The View
King Tut’s Wah Wah Tent Friday 9th July 2009
T in the Park, Balado, Kinross

It’s been a day of surprises. First the weather: hot, sunny, cornflower blue sky, the ground so hard you can’t batter in tent pegs, happy queues  and too much choice for a Friday.  Tonight, King Tut’s Wah Wah Tent has been transformed into a quasi football stadium/cathedral.  Half an hour before the entrance of the unpresuming creators, the tent billows with ‘You take the high road and I’ll take the low road and I’ll be in Scotland before you’ and  Oasis’ ‘Rock ‘n’Roll Star’.  Flags are waving, barriers are bulging and four men outside are slapping each other.
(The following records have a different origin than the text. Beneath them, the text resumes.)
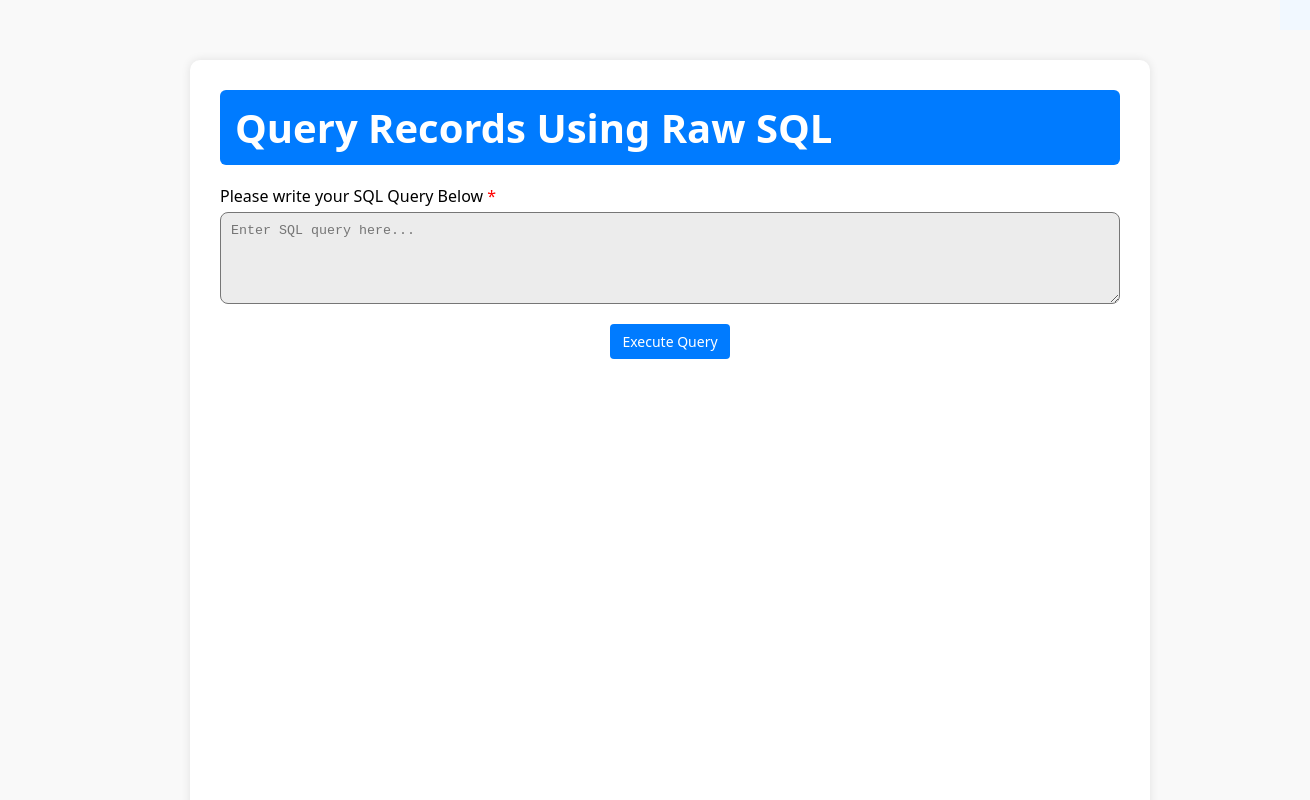
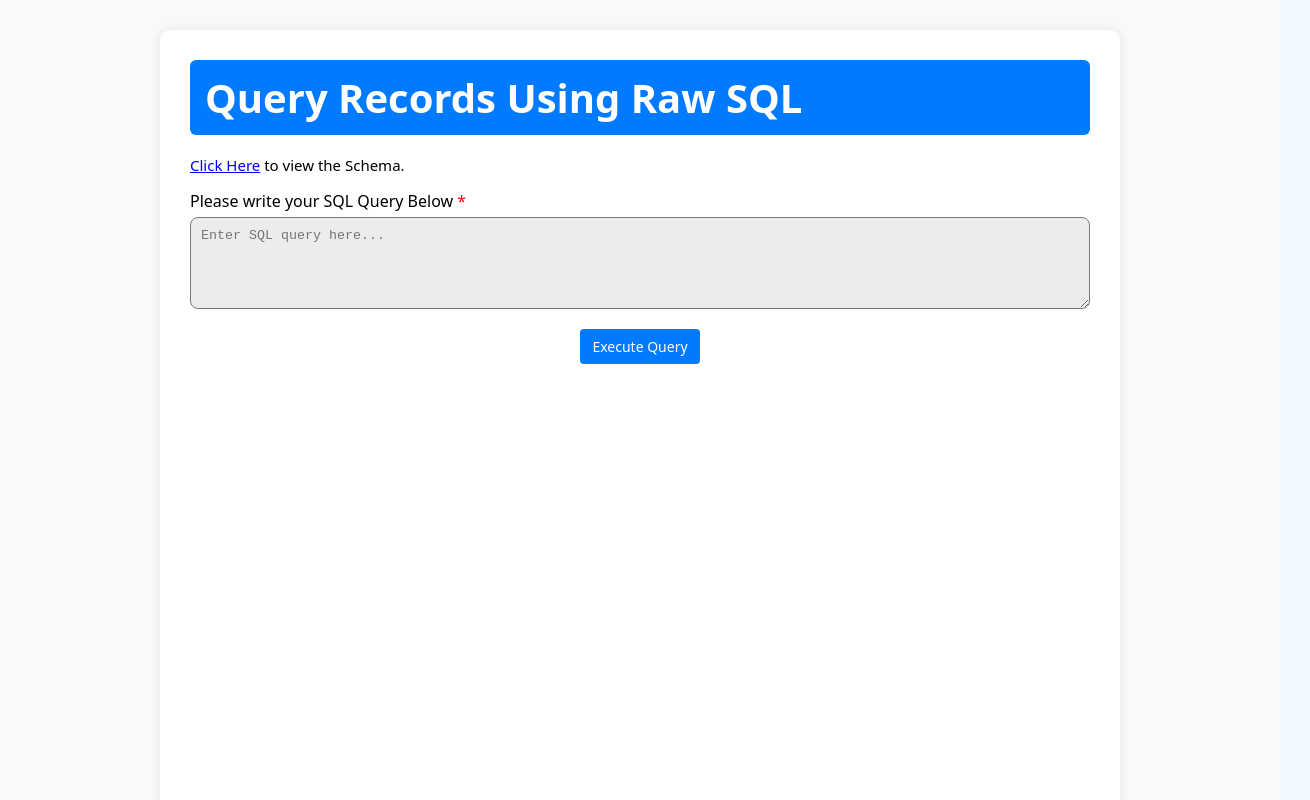
Before and after one commit to anuragh07/patient-registration, a React (Vite) app: page /query in a window 1280 px wide. Shown: the top 800 px of the page, 1310 px wide, since content can reach past the window. Built offline with nearby package versions, Linux system fonts and the light colour scheme; what @electric-sql/pglite would draw is missing.

Commit message:
Added schema image in the Query records page

```diff
--- a/src/App.css
+++ b/src/App.css
@@ -541,3 +541,51 @@ select {
 #policy-name {
   margin-top: 15px;
 }
+
+.page-wrapper {
+  transition: filter 0.3s ease;
+}
+
+.blur-background {
+  filter: blur(4px);
+}
+
+.schema-popup-overlay {
+  position: fixed;
+  top: 0;
+  left: 0;
+  width: 100vw;
+  height: 100vh;
+  background: rgba(0, 0, 0, 0.2);
+  backdrop-filter: blur(2px);
+  display: flex;
+  justify-content: center;
+  align-items: center;
+  z-index: 1000;
+}
+
+.schema-popup {
+  background: white;
+  padding: 1rem;
+  border-radius: 10px;
+  max-width: 90%;
+  max-height: 90%;
+  box-shadow: 0 0 20px rgba(0, 0, 0, 0.5);
+  position: relative;
+  z-index: 1001;
+}
+
+.schema-img {
+  max-width: 100%;
+  max-height: 70vh;
+  object-fit: contain;
+  border-radius: 8px;
+}
+
+.close-btn {
+  position: absolute;
+  top: 8px;
+  right: 12px;
+  font-size: 22px;
+  cursor: pointer;
+}
--- a/src/components/SqlQueryExecutor.jsx
+++ b/src/components/SqlQueryExecutor.jsx
@@ -1,11 +1,13 @@
 import React, { useState } from 'react';
 import db from '../db/database';
+import schemaImage from '../assets/Schema - 2.png';
 
 const SQLQueryExecutor = () => {
     const [query, setQuery] = useState('');
     const [result, setResult] = useState(null);
     const [error, setError] = useState('');
     const [infoMessage, setInfoMessage] = useState('');
+    const [showSchema, setShowSchema] = useState(false);
 
     const handleQuerySubmit = async () => {
         console.log("Executing query:", query);
@@ -31,11 +33,26 @@ const SQLQueryExecutor = () => {
     };
 
     return (
-        <div className="full-screen">
+        <>
+            <div className={`page-wrapper ${showSchema ? 'blur-background' : ''}`}>
                 <div className="form-container">
                     <div className="heading">
                         <h2 className="form-title">Query Records Using Raw SQL</h2>
+
                     </div>
+                    <p style={{ marginTop: "10px", color: "black", fontSize: "15px" }}>
+                        <span
+                            onClick={() => setShowSchema(true)}
+                            style={{
+                                textDecoration: "underline",
+                                color: "blue",
+                                cursor: "pointer"
+                            }}
+                        >
+                            Click Here
+                        </span>{" "}
+                        to view the Schema.
+                    </p>
 
                     <div className="form-group">
                         <label>Please write your SQL Query Below <span className="required">*</span></label>
@@ -53,16 +70,8 @@ const SQLQueryExecutor = () => {
                         </button>
                     </div>
 
-                {error && (
-                    <div className="textInsurance" style={{ color: "red" }}>
-                        {error}
-                    </div>
-                )}
-                {infoMessage && (
-                    <div className="textInsurance" style={{ color: "green" }}>
-                        {infoMessage}
-                    </div>
-                )}
+                    {error && <div className="textInsurance" style={{ color: "red" }}>{error}</div>}
+                    {infoMessage && <div className="textInsurance" style={{ color: "green" }}>{infoMessage}</div>}
 
                     {Array.isArray(result) && result.length > 0 && (
                         <div className="results-container">
@@ -89,7 +98,18 @@ const SQLQueryExecutor = () => {
                     )}
                 </div>
             </div>
+
+            {showSchema && (
+                <div className="schema-popup-overlay">
+                    <div className="schema-popup">
+                        <span className="close-btn" onClick={() => setShowSchema(false)}>❌</span>
+                        <img src={schemaImage} alt="Schema" className="schema-img" />
+                    </div>
+                </div>
+            )}
+        </>
     );
+
 };
 
 export default SQLQueryExecutor;
```
Also changed, not shown: src/assets/Schema - 2.png (added). Lines whose indentation alone changed are shown as unchanged.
‘Fuck the Kings of Leon. This is where it’s at!’ calls Pete as they enter stage, scorching the already fierce air with the arching, aching chords of ‘Glass Smash’ which has the crowd calling and reaching for the top of the tent.  Kyle is brandishing a new St. Andrew’s flag style guitar, ripping straight into the riff  which catapulted them far, far away from their hometown three years’ ago:  ‘Wasted Little Deejays’.  Bodies begin to bounce over the barrier but the fury of the songs doesn’t stop.  ‘Five Rebbeccas’ is dedicated by Kyle to his niece of the same name. Their performance is pitch perfect, numbing the jealous sceptics, cynics and critics – largely their own peers.  The fluorescent army of security have a full-on job, freeing broken bodies, stopping the endless surge and producing binfuls of iced war to dish out in paper cups to the wilting frontliners pressing up against the barrier.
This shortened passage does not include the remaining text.